■ DATA EXTRACT:
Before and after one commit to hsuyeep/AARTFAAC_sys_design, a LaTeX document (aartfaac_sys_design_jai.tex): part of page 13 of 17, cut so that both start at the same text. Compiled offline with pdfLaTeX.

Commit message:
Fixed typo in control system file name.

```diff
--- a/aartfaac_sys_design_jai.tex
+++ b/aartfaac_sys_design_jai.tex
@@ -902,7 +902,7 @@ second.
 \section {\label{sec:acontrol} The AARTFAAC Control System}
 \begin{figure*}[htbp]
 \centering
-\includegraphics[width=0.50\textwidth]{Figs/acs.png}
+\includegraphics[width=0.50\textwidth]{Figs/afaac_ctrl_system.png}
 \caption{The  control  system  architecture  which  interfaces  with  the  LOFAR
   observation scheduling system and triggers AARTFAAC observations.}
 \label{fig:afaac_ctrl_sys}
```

■ BRIEF:
Take the entries above and write them out again unchanged.

■ SOLUTION:
Before and after one commit to hsuyeep/AARTFAAC_sys_design, a LaTeX document (aartfaac_sys_design_jai.tex): part of page 13 of 17, cut so that both start at the same text. Compiled offline with pdfLaTeX.

Commit message:
Fixed typo in control system file name.

```diff
--- a/aartfaac_sys_design_jai.tex
+++ b/aartfaac_sys_design_jai.tex
@@ -902,7 +902,7 @@ second.
 \section {\label{sec:acontrol} The AARTFAAC Control System}
 \begin{figure*}[htbp]
 \centering
-\includegraphics[width=0.50\textwidth]{Figs/acs.png}
+\includegraphics[width=0.50\textwidth]{Figs/afaac_ctrl_system.png}
 \caption{The  control  system  architecture  which  interfaces  with  the  LOFAR
   observation scheduling system and triggers AARTFAAC observations.}
 \label{fig:afaac_ctrl_sys}
```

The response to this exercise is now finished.